(Image comparison data)
= Beginning of Section =

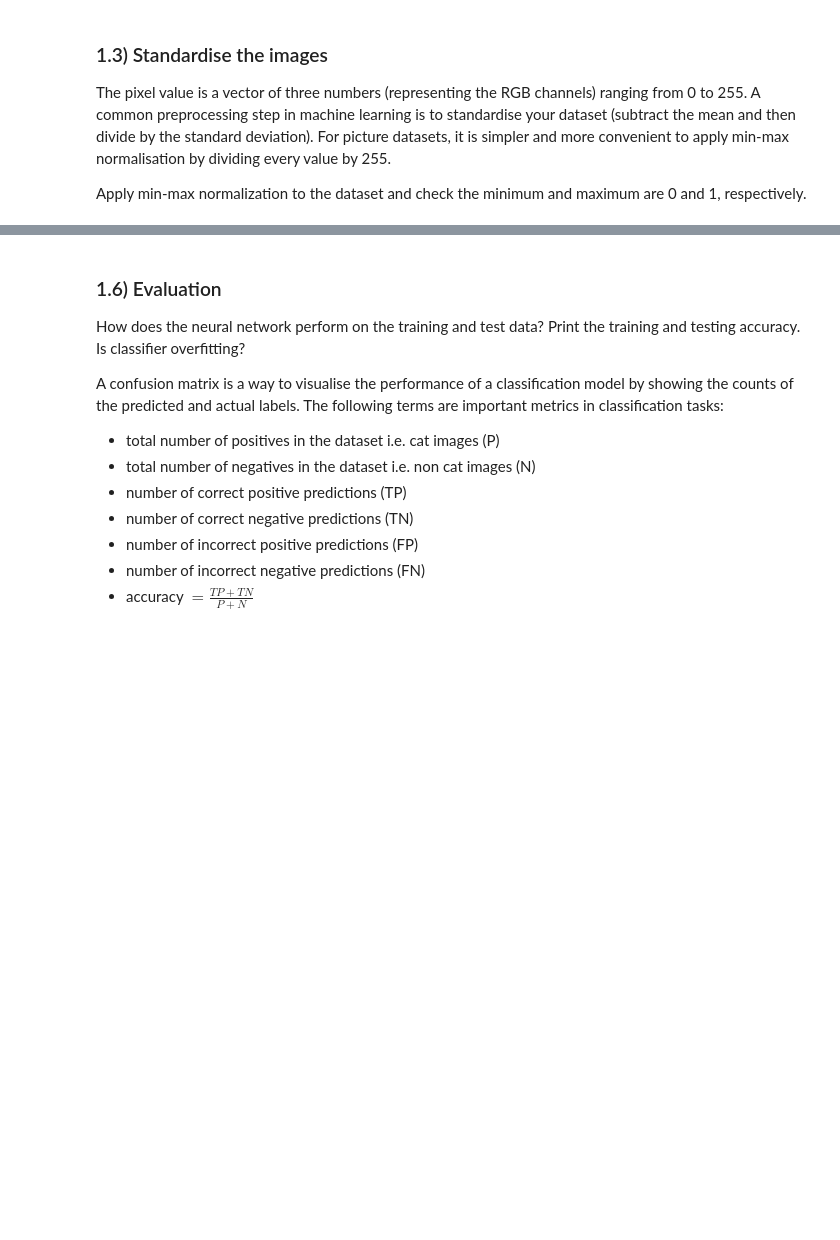
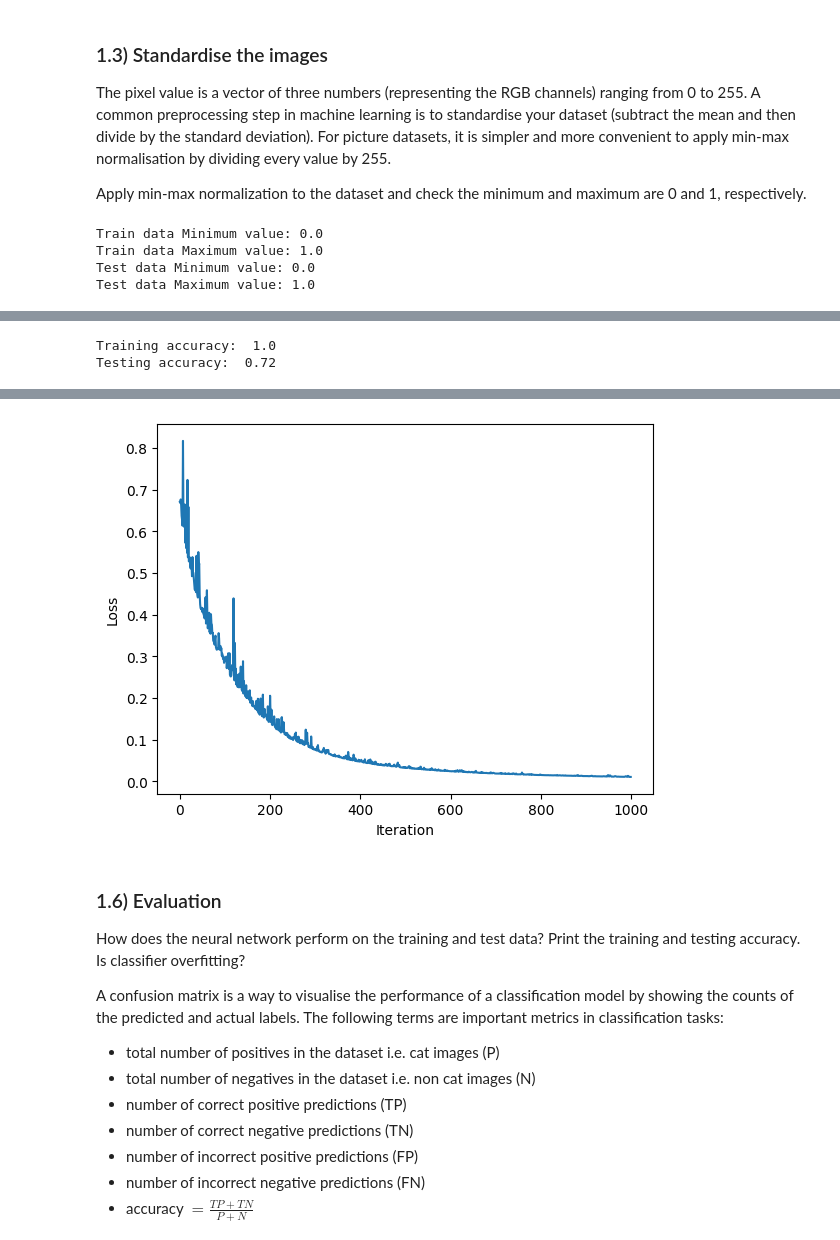
Before and after one commit to ZehuaLiuY/lab_sheets_public, a Jupyter notebook: lab2/lab2-linear_models_neural_nets_SVM.ipynb, the cells around one changed output, grey strips where cells are left out. Saved outputs shown, nothing was run; the diff lists cells and outputs as text; code cells hidden in the pictures; blank space fills up the shorter version.

```diff
--- a/lab2/lab2-linear_models_neural_nets_SVM.ipynb
+++ b/lab2/lab2-linear_models_neural_nets_SVM.ipynb
@@ -76,10 +79,10 @@ Print the shape of the reshaped training and testing datasets.
 # write your code here
 print(f'Original training data shape: {train_x_orig.shape}')
 print(f'Original test data shape: {test_x_orig.shape}')
-train_x_vector = train_x_orig.reshape(-1)
-test_x_vector = test_x_orig.reshape(-1)
-print(f'Reshaped training data shape: {train_x_vector.shape}')
-print(f'Reshaped test data shape: {test_x_vector.shape}')
+train_x_r = train_x_orig.reshape(train_x_orig.shape[0], -1)
+test_x_r = test_x_orig.reshape(test_x_orig.shape[0], -1)
+print(f'Reshaped training data shape: {train_x_r.shape}')
+print(f'Reshaped test data shape: {test_x_r.shape}')
 # %% [output]
 Original training data shape: (209, 64, 64, 3)
 Original test data shape: (50, 64, 64, 3)
@@ -95,3 +96,16 @@ Apply min-max normalization to the dataset and check the minimum and maximum are
+# %%
+# write your code here
+train_x = train_x_r/255.
+test_x = test_x_r/255.
+print(f'Train data Minimum value: {np.min(train_x)}')
+print(f'Train data Maximum value: {np.max(train_x)}')
+print(f'Test data Minimum value: {np.min(test_x)}')
+print(f'Test data Maximum value: {np.max(test_x)}')
+# %% [output]
+Train data Minimum value: 0.0
+Train data Maximum value: 1.0
+Test data Minimum value: 0.0
+Test data Maximum value: 1.0
 # %% [markdown]
 ### 1.4) Logistic regression classifier
 Logistic regression, despite its name, is a linear model for classification. The probabilities describing the possible outcomes of a classification are modeled using a logistic (sigmoid) function.
@@ -113,3 +125,12 @@ Hint, the classifier `fit` method has the following inputs:
+# %%
+# write your code here
+logreg = LogisticRegression(max_iter=500)
+logreg.fit(train_x, train_y.flatten())
+print('Training accuracy: ', round(logreg.score(train_x, train_y.flatten()),2))
+print('Testing accuracy: ', round(logreg.score(test_x, test_y.flatten()),2))
+# %% [output]
+Training accuracy:  1.0
+Testing accuracy:  0.72
 # %% [markdown]
 ### Neural network architecture
 We will initially build a fully connected neural network with one hidden layer (i.e. one layer between input and output). When using more than one hidden layer we define it as a deep neural network.
@@ -171,3 +190,13 @@ Has the loss curve flat-lined? Hint, you may have to specify the `max_iter` and
+# %%
+# write your code here
+nn = MLPClassifier(hidden_layer_sizes=(64), activation='relu', solver='sgd', learning_rate_init=1e-3, alpha=0, max_iter=1000, n_iter_no_change=100)
+nn.fit(train_x, train_y.flatten())
+plt.plot(nn.loss_curve_)
+plt.xlabel('Iteration')
+plt.ylabel('Loss')
+plt.show()
+# %% [output]
+[figure, added]
 # %% [markdown]
 ### 1.6) Evaluation
 How does the neural network perform on the training and test data? Print the training and testing accuracy. Is classifier overfitting?
```
Also changed, not shown: parts of 17 cells of this notebook, 2 other files.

= End of Section =

_Try it:_ Restate each record from above word for word, excluding any picture it holds.

_Finished task:_
Before and after one commit to ZehuaLiuY/lab_sheets_public, a Jupyter notebook: lab2/lab2-linear_models_neural_nets_SVM.ipynb, the cells around one changed output, grey strips where cells are left out. Saved outputs shown, nothing was run; the diff lists cells and outputs as text; code cells hidden in the pictures; blank space fills up the shorter version.

```diff
--- a/lab2/lab2-linear_models_neural_nets_SVM.ipynb
+++ b/lab2/lab2-linear_models_neural_nets_SVM.ipynb
@@ -76,10 +79,10 @@ Print the shape of the reshaped training and testing datasets.
 # write your code here
 print(f'Original training data shape: {train_x_orig.shape}')
 print(f'Original test data shape: {test_x_orig.shape}')
-train_x_vector = train_x_orig.reshape(-1)
-test_x_vector = test_x_orig.reshape(-1)
-print(f'Reshaped training data shape: {train_x_vector.shape}')
-print(f'Reshaped test data shape: {test_x_vector.shape}')
+train_x_r = train_x_orig.reshape(train_x_orig.shape[0], -1)
+test_x_r = test_x_orig.reshape(test_x_orig.shape[0], -1)
+print(f'Reshaped training data shape: {train_x_r.shape}')
+print(f'Reshaped test data shape: {test_x_r.shape}')
 # %% [output]
 Original training data shape: (209, 64, 64, 3)
 Original test data shape: (50, 64, 64, 3)
@@ -95,3 +96,16 @@ Apply min-max normalization to the dataset and check the minimum and maximum are
+# %%
+# write your code here
+train_x = train_x_r/255.
+test_x = test_x_r/255.
+print(f'Train data Minimum value: {np.min(train_x)}')
+print(f'Train data Maximum value: {np.max(train_x)}')
+print(f'Test data Minimum value: {np.min(test_x)}')
+print(f'Test data Maximum value: {np.max(test_x)}')
+# %% [output]
+Train data Minimum value: 0.0
+Train data Maximum value: 1.0
+Test data Minimum value: 0.0
+Test data Maximum value: 1.0
 # %% [markdown]
 ### 1.4) Logistic regression classifier
 Logistic regression, despite its name, is a linear model for classification. The probabilities describing the possible outcomes of a classification are modeled using a logistic (sigmoid) function.
@@ -113,3 +125,12 @@ Hint, the classifier `fit` method has the following inputs:
+# %%
+# write your code here
+logreg = LogisticRegression(max_iter=500)
+logreg.fit(train_x, train_y.flatten())
+print('Training accuracy: ', round(logreg.score(train_x, train_y.flatten()),2))
+print('Testing accuracy: ', round(logreg.score(test_x, test_y.flatten()),2))
+# %% [output]
+Training accuracy:  1.0
+Testing accuracy:  0.72
 # %% [markdown]
 ### Neural network architecture
 We will initially build a fully connected neural network with one hidden layer (i.e. one layer between input and output). When using more than one hidden layer we define it as a deep neural network.
@@ -171,3 +190,13 @@ Has the loss curve flat-lined? Hint, you may have to specify the `max_iter` and
+# %%
+# write your code here
+nn = MLPClassifier(hidden_layer_sizes=(64), activation='relu', solver='sgd', learning_rate_init=1e-3, alpha=0, max_iter=1000, n_iter_no_change=100)
+nn.fit(train_x, train_y.flatten())
+plt.plot(nn.loss_curve_)
+plt.xlabel('Iteration')
+plt.ylabel('Loss')
+plt.show()
+# %% [output]
+[figure, added]
 # %% [markdown]
 ### 1.6) Evaluation
 How does the neural network perform on the training and test data? Print the training and testing accuracy. Is classifier overfitting?
```
Also changed, not shown: parts of 17 cells of this notebook, 2 other files.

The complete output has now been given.